The majority of persons exposed to DES have not
experienced negative health consequences. However, several important
health risks have already been defined, including a modestly increased
risk of breast cancer in women prescribed DES while pregnant.
In the United States, DES was prescribed primarily to prevent spontaneous
abortion and premature delivery between 1938 and 1971 (12). Never
patented, it was prescribed under more than 200 different brand
names under a variety of dosage regimens, including in combination
with vitamins (290). DES was shown to lack efficacy for prevention
of pregnancy complications in 1953 (291). However, it was still
widely prescribed until it was demonstrated, in the early 1970s,
that women exposed to DES in utero developed clear cell adenocarcinoma
(CCA) of the vagina and cervix at a rate significantly higher than
the general population (132,157).
Although public education campaigns were undertaken, not all people
exposed to DES know about their exposure. Some women may be aware
that they took DES; others suspect they may have been prescribed
DES based on a history of pregnancy losses and a memory of taking
medication to prevent pregnancy losses between 1938 and 1971. Any
woman with a biological daughter diagnosed with CCA before menopause
is highly likely to have been exposed to DES while pregnant.

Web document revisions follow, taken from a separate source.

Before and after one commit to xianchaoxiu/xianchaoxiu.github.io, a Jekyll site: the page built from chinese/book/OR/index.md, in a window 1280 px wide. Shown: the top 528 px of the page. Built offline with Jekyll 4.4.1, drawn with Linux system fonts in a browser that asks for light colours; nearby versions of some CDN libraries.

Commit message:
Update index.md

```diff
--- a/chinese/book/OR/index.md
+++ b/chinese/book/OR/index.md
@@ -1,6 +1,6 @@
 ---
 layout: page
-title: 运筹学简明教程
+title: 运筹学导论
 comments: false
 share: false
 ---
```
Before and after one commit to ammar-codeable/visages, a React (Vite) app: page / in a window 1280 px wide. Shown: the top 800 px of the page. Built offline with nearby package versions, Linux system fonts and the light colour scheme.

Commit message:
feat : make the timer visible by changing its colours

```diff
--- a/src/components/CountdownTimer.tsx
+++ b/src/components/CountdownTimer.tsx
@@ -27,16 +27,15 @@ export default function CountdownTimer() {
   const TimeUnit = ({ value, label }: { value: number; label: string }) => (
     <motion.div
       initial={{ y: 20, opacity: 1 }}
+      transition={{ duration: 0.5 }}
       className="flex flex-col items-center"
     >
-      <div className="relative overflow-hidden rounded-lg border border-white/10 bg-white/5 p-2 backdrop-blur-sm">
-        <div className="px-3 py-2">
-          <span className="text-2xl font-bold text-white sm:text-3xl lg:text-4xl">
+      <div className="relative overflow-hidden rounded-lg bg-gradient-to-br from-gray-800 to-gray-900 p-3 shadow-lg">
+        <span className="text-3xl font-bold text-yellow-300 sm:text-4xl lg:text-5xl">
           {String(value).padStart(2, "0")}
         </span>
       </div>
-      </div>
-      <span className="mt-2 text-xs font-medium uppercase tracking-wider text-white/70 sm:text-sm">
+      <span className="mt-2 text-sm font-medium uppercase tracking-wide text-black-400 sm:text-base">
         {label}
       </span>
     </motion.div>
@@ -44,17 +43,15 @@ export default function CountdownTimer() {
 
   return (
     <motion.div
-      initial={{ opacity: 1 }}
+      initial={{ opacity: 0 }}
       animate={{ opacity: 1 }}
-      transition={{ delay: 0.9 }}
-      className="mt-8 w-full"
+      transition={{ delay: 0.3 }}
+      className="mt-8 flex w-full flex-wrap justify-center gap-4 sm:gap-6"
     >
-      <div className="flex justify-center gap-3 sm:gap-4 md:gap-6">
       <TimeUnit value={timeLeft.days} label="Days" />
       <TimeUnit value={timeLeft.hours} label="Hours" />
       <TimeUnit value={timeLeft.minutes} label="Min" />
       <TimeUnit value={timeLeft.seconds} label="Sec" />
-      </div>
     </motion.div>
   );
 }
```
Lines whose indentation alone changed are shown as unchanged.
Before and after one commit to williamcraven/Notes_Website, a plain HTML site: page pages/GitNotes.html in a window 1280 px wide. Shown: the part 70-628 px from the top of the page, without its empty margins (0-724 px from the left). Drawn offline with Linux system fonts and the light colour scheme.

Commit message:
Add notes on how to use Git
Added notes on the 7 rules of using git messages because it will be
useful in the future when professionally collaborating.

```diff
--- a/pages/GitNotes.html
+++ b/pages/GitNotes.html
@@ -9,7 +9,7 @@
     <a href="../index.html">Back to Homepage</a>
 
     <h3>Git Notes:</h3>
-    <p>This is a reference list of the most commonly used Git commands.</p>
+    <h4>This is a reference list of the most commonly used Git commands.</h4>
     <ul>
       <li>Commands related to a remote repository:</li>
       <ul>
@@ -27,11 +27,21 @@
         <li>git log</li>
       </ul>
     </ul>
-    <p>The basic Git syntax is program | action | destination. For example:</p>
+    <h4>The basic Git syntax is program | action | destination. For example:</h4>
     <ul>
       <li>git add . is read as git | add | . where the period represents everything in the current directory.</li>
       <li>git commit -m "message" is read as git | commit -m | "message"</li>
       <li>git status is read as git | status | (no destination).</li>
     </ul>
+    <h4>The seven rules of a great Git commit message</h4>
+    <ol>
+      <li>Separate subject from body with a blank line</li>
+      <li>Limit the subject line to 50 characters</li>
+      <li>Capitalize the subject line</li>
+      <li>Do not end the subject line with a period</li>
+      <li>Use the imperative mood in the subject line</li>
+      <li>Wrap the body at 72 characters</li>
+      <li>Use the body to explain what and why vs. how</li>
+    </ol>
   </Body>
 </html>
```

For
more information on the drug DES, including details of current usage,
refer to DES: Pharmacology.
For a complete list of the numbered citations
on this page see DES References.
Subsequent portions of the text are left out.